* Provided entries
%%
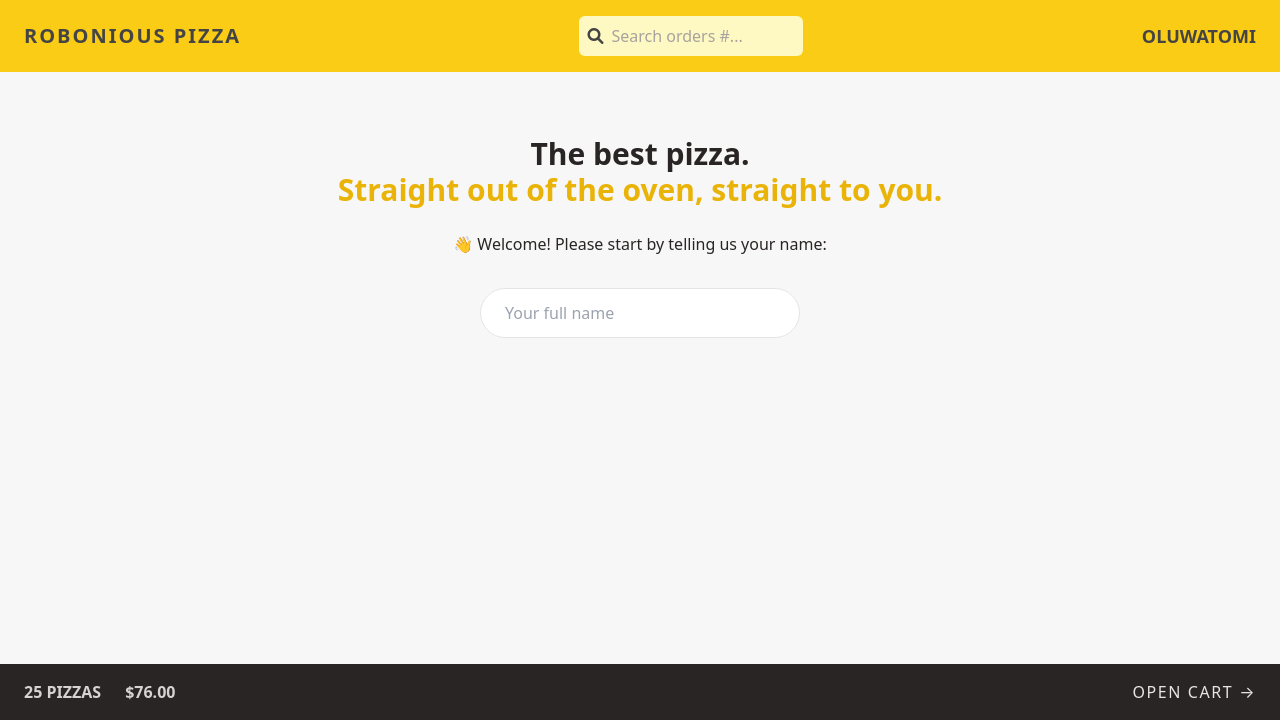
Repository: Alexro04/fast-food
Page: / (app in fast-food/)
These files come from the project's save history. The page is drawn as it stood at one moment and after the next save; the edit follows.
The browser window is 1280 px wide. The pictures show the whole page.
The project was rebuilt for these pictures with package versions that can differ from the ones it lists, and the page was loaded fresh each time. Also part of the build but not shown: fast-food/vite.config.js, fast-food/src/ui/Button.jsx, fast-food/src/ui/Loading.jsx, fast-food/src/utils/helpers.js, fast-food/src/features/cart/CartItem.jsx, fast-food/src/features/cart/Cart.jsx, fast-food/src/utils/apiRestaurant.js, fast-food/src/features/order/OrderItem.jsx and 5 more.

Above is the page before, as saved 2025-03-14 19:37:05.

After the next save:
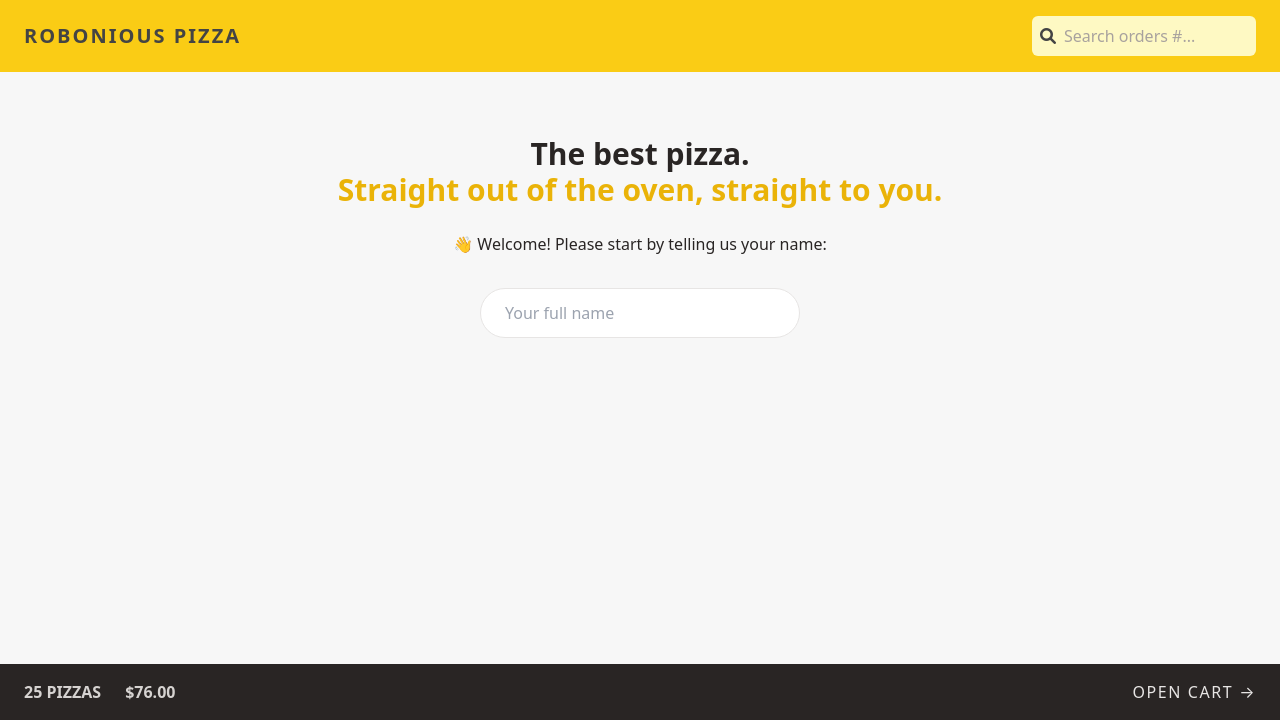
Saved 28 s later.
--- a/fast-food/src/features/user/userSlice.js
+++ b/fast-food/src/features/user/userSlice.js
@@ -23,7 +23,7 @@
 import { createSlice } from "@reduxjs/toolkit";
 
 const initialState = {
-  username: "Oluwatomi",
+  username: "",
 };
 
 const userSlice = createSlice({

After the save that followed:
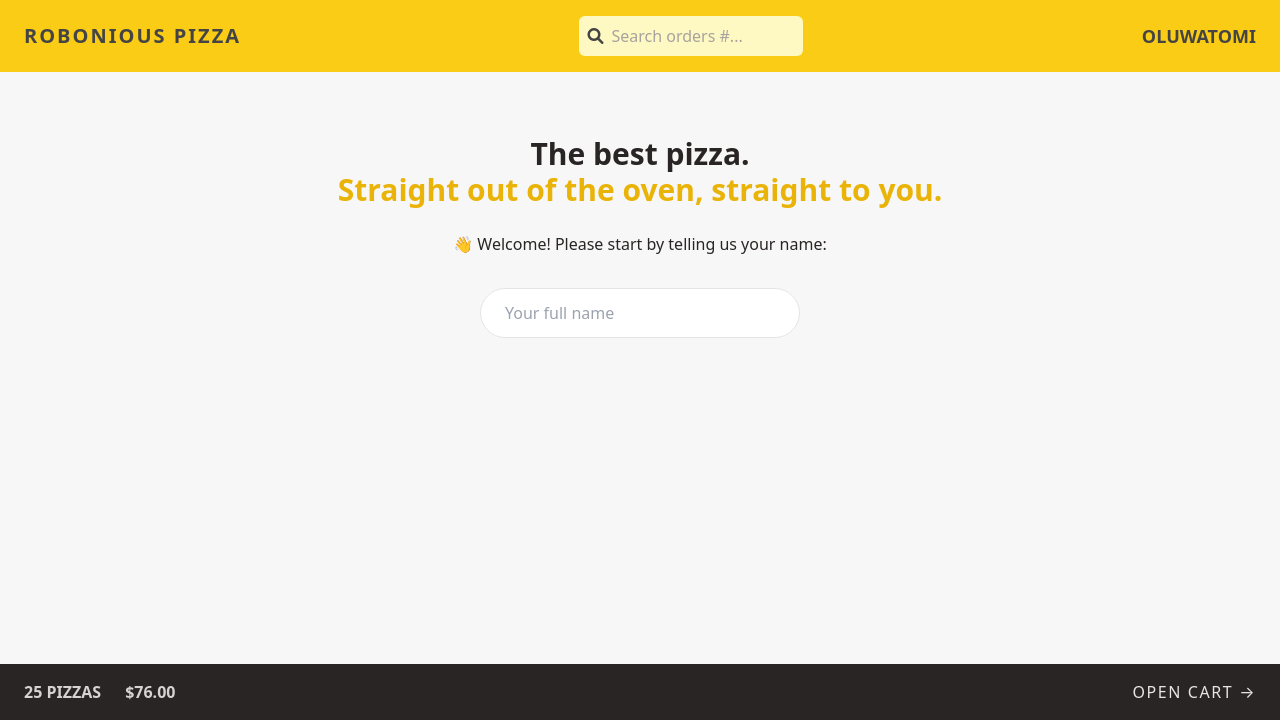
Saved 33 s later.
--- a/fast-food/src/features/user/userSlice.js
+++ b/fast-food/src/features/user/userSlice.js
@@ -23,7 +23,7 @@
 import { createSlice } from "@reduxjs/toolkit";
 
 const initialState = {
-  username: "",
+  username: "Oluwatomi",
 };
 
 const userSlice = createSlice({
%%
* Try it
Give back the listing exactly, without a single picture.

* Your response
Repository: Alexro04/fast-food
Page: / (app in fast-food/)
These files come from the project's save history. The page is drawn as it stood at one moment and after the next save; the edit follows.
The browser window is 1280 px wide. The pictures show the whole page.
The project was rebuilt for these pictures with package versions that can differ from the ones it lists, and the page was loaded fresh each time. Also part of the build but not shown: fast-food/vite.config.js, fast-food/src/ui/Button.jsx, fast-food/src/ui/Loading.jsx, fast-food/src/utils/helpers.js, fast-food/src/features/cart/CartItem.jsx, fast-food/src/features/cart/Cart.jsx, fast-food/src/utils/apiRestaurant.js, fast-food/src/features/order/OrderItem.jsx and 5 more.

Above is the page before, as saved 2025-03-14 19:37:05.

After the next save:
Saved 28 s later.
--- a/fast-food/src/features/user/userSlice.js
+++ b/fast-food/src/features/user/userSlice.js
@@ -23,7 +23,7 @@
 import { createSlice } from "@reduxjs/toolkit";
 
 const initialState = {
-  username: "Oluwatomi",
+  username: "",
 };
 
 const userSlice = createSlice({

After the save that followed:
Saved 33 s later.
--- a/fast-food/src/features/user/userSlice.js
+++ b/fast-food/src/features/user/userSlice.js
@@ -23,7 +23,7 @@
 import { createSlice } from "@reduxjs/toolkit";
 
 const initialState = {
-  username: "",
+  username: "Oluwatomi",
 };
 
 const userSlice = createSlice({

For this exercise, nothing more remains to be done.